“They won’t fear it until they understand it,” Oppenheimer says to a midnight forum of scientists worried about ‘The Impact of the Gadget on Civilization’, “and they won’t understand it until they’ve used it.” Perhaps more than any other, “understand” is the most common and important word in the film. In his earliest work on the rules divining the structure of the universe, Neils Bohr is trying to “understand reality.” A lack of “understanding” is what non-scientists plead when they encounter Oppenheimer’s totemic mind and the eccentricity of the New Physics. It sums up the impasse and strife of a relationship, and acts as a bid for humility before a hostile interrogator. Ernest Lawrence understands “completely” the rule of secrecy he is expected to follow, then immediately breaks; it is what Lewis Strauss says whenever he is lying, what Teller utters as he leans forward and delivers the Judas kiss.

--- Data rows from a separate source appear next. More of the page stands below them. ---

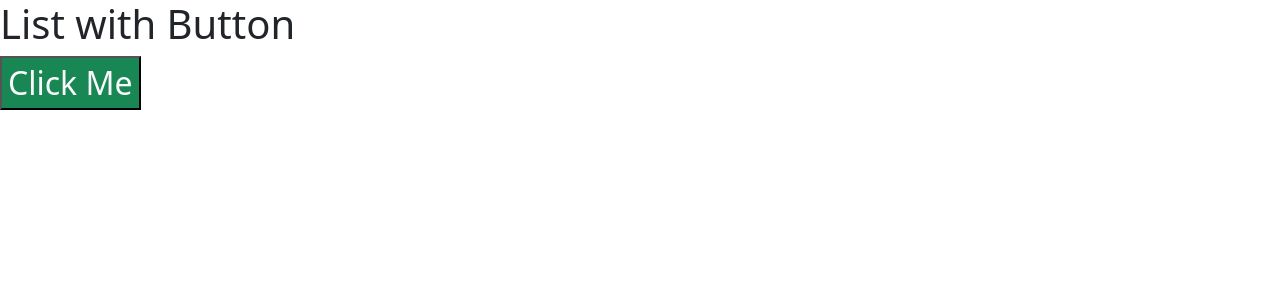
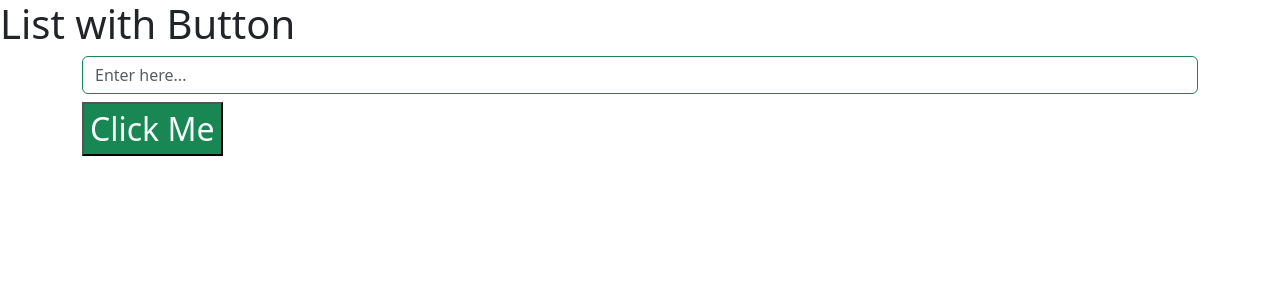
Before and after one commit to mohit24raut/fourth-react-app, a React (Create React App) app: page / in a window 1280 px wide. Shown: the top 300 px of the page. Built offline with nearby package versions, Linux system fonts and the light colour scheme.

Commit message:
Using useRef for dyanamic inp

```diff
--- a/src/App.js
+++ b/src/App.js
@@ -1,6 +1,105 @@
 import "bootstrap/dist/css/bootstrap.css";
-import {useState} from "react";
+import { useRef, useState } from "react";
 
+function App()
+{
+  return(
+    <>
+      <h1>List with Button</h1>
+      <ListDemo/>
+    </>
+  );
+}
+
+function ListDemo()
+{
+  let inpRef=useRef();
+  let [list, setList]=useState([]);
+
+  let addItem=()=>{
+    console.log(inpRef);
+    console.log(inpRef.current);
+    console.log(inpRef.current.value);
+    let inpValue=inpRef.current.value;
+
+    let newList=[...list , inpValue];
+    setList(newList);
+  }
+  return(
+    <>
+      <div className="container">
+        <input
+            type="text"
+            placeholder="Enter here..."
+            id="id1"
+            ref={inpRef}
+            className="form-control border-success my-2"
+        />
+        <input
+            type="button"
+            value="Click Me"
+            className="bg-success text-light fs-2"
+            onClick={addItem}
+        />
+
+        {list.map( (item)=> <p>{item}</p>)}
+      </div>
+    </>
+  )
+}
+export default App;
+
+/*
+Not a good way to use DOM as react have virutal DOM use above approch
+
+function App()
+{
+  return(
+    <>
+      <h1>List with Button</h1>
+      <ListDemo/>
+    </>
+  )
+}
+
+function ListDemo()
+{
+  let [list, setList]=useState([]);
+
+  let addItem=()=>{
+    let inpRef=document.querySelector("#id1");
+    let inp=inpRef.value;
+
+    let newList=[...list, inp];
+    setList(newList);
+
+    inpRef.value="";
+  }
+  return(
+    <>
+      <div className="container">
+        <input
+            type="text"
+            placeholder="Enter here..."
+            id="id1"
+            className="form-control border-success my-2"
+        />
+        <input
+            type="button"
+            value="Click Me"
+            className="bg-success text-light fs-2"
+            onClick={addItem}
+        />
+
+        {list.map( (item)=> <p>{item}</p>)}
+      </div>
+    </>
+  )
+}
+export default App;
+
+
+---------------------------------------------------------------------
 function App()
 {
   return(
@@ -34,7 +133,7 @@ function ListDemo()
 }
 export default App;
 
-/*
+
 function App()
 {
   return(
```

Understanding is the subconscious joke made by a director to his audience in a film about physicists but which contains almost no physics. Understanding is also the motive for Oppenheimer’s making: my generation is the first generation not to have learned duck-and-cover drills alongside basic grammar and multiplication, who did not help out on the weekends building backyard shelters, and the film’s audience – for the most part and mercifully – do not remember the daily Damocles of the Cold War, and must be reminded how dire things were then, and how dire things remain for so long as the invention remains invented. Understanding is also the antonym of naiveté. For all his erudition and brilliance, his intuitive gift for spasms of genius, naïve is decidedly what Oppenheimer was – a curse of foolishness which delivered him and all his achievements into the claws of a caste of people he could not comprehend and whose passions Oppenheimer could never quite translate; a passion for extermination, the ultimate extermination.